Majorca or Mallorca is the largest of the Spanish Balearic Islands and Son Vida is the oldest golf course on the island. F.W. Hawtree originally designed Son Vida and the first nine holes opened for play in 1964, with Prince Rainier of Monaco officially opening the course. Back then, the opening tee shot was played from the old downhill 1st (now the 6th), a hole that’s popularly known as “San Francisco”.
In 2001, German architect Kurt Rossknecht remodelled the layout. Although all the greens, tees, bunkers and water hazards on the course were rebuilt and a new irrigation system installed, only the 13th to the 18th were actually restructured, as the more open aspect of these holes allowed scope for some greens to be repositioned.
Son Vida must be one of the island’s most beautiful courses and there are some stunning views from its fairways across the sun kissed Bay of Palma. Talking of fairways, they appear very tight from the tees but they widen kindly around the landing area of a decent drive. A number of the two-shot holes feature wicked doglegs, which will tempt the big hitters.
Overall, Son Vida is a solid course that offers beauty and variety. The closing five holes are especially challenging and the 18th is a cracking par five featuring a double dogleg and two lakes and a stream. If you make the green in two then you deserve a drink of your choosing in the clubhouse afterwards.
The course hosted two editions of the European Tour’s Open de Baleares in 1990 and 1994. Seve Ballesteros won the first event after a playoff win against Magnus Persson and Barry Lane (with the same aggregate score as Seve’s 269) claimed the second tournament by two strokes from fellow Englishman Jim Payne.
My first round on Vida whilst staying onsite at the Arabella resort was very enjoyable. First thing to say is that although I give both this course and Son Muntaner a 4-ball ranking, Muntaner is the stronger course. The Son Vida front nine is the shorter of the two halves and the nine that you certainly have to plot and plan from the tee. Plenty of history here as nine of the holes were the first to open on Mallorca and these are the holes that are most tight. A very gentle short par-4 gets the round underway followed by a decent length par-3, First hole to highlight for me is the 3rd ; this is a 400 yard par-4 with woods all the way down the left, a couple of landing point bunkers to the right and a really tough uphill shot to a back to front sloping green, stroke index 1 for obvious reasons. The second par-3 comes as early as the 4th hole and this like two others (8th and 16th) is very short and very downhill – fun holes to play but fairly similar to be honest.
I like the 6th hole a lot – this is the only par-5 on the front nine and very, very tight from the tee – trees either side and a lone bunker on the left at 220 yards – your second shot is key to set-up a pitch to an offset green.

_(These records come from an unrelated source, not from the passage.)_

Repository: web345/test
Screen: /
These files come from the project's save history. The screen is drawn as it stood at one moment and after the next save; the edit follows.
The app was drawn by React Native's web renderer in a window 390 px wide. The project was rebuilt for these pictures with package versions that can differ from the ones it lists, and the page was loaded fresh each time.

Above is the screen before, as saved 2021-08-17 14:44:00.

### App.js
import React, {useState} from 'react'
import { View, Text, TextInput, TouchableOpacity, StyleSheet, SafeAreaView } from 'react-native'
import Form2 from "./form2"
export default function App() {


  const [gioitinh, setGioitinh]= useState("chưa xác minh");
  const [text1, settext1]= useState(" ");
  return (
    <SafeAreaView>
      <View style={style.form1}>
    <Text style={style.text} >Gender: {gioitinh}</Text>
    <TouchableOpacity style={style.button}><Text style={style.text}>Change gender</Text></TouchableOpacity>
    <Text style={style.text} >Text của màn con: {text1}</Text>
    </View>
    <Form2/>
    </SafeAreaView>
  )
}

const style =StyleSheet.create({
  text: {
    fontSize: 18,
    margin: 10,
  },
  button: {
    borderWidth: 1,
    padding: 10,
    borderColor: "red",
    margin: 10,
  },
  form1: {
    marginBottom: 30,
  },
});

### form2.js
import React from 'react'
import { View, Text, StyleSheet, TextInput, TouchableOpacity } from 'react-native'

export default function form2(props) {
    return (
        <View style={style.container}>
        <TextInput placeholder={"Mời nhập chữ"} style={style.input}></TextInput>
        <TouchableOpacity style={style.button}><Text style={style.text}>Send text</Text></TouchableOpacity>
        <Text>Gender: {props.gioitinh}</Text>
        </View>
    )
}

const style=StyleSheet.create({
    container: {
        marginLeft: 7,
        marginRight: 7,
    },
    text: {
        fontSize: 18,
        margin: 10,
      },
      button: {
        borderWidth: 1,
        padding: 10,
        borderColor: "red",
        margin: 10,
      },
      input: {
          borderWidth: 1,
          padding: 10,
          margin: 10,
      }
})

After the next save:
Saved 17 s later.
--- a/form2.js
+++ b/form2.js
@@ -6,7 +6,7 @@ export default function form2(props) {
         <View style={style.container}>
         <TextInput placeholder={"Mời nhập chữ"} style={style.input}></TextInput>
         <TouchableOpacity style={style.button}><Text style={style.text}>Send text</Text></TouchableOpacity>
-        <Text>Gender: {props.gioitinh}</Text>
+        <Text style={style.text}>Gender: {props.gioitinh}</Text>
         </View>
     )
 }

The closing hole (350 yards) on the front nine is all about the drive as it is very tight and anything going right will be in trouble. The second par-5 on the course comes at the 11th and is the best hole so far; dog legging left, moving uphill and then a small turn to the right towards the green – stroke index 2 and will test everyone.
The course closes very well – the 18th is a strong par-5 with water in play left from the tee and front and right around the layup positions and another tricky offset green – the hole does remind me of the 18th at close by Son Gual and that is a real favourite.
Overall, a course worth playing with many standout holes – very impressed with the Arabella resort on and off course.
I played the Son Quint and Son Vida courses today, as a warm up for a round on the Sun Muntaner course tomorrow.
The Son Quint is a decent track, with fairways squeezed quite tightly into a compact property and water brought into play sparingly at only three holes.
The Son Vida is a lovely old Fred Hawtree course, with plenty of short, tight fairways set out on rolling terrain and an absolutely wonderful set of four short holes, three of which play sharply downhill from seriously elevated tee positions (built in an era when architects knew how to construct eye catching par threes, of course).
The playing corridors are hemmed in by trees and/or housing on either side of the fairway on many of the holes from 1 to 12 and I thought that I’d hate that sort of confinement. Instead, I really warmed to the idea of having to fully concentrate to keep my ball in play and I thought the last six holes were actually too open, hankering for the strictures of the earlier holes to remain in place until the round concluded.
Again, apart from the par three 16th and par five 18th, water hazards were kept to a minimum on the course, which is always a bonus in my book.
There’s a new clubhouse under construction at the moment, strategically located above the 18th green, and it’s due to open in Spring of next year. I can’t help but feel a pang of regret that the current atmospheric old building which has served golfers well for over half a century will be demolished and the 10th hole changed from a short par four to a par three, all in the name of progress.
Can it really have been all of 25 summers since Seve won the Open de Balearas on this course?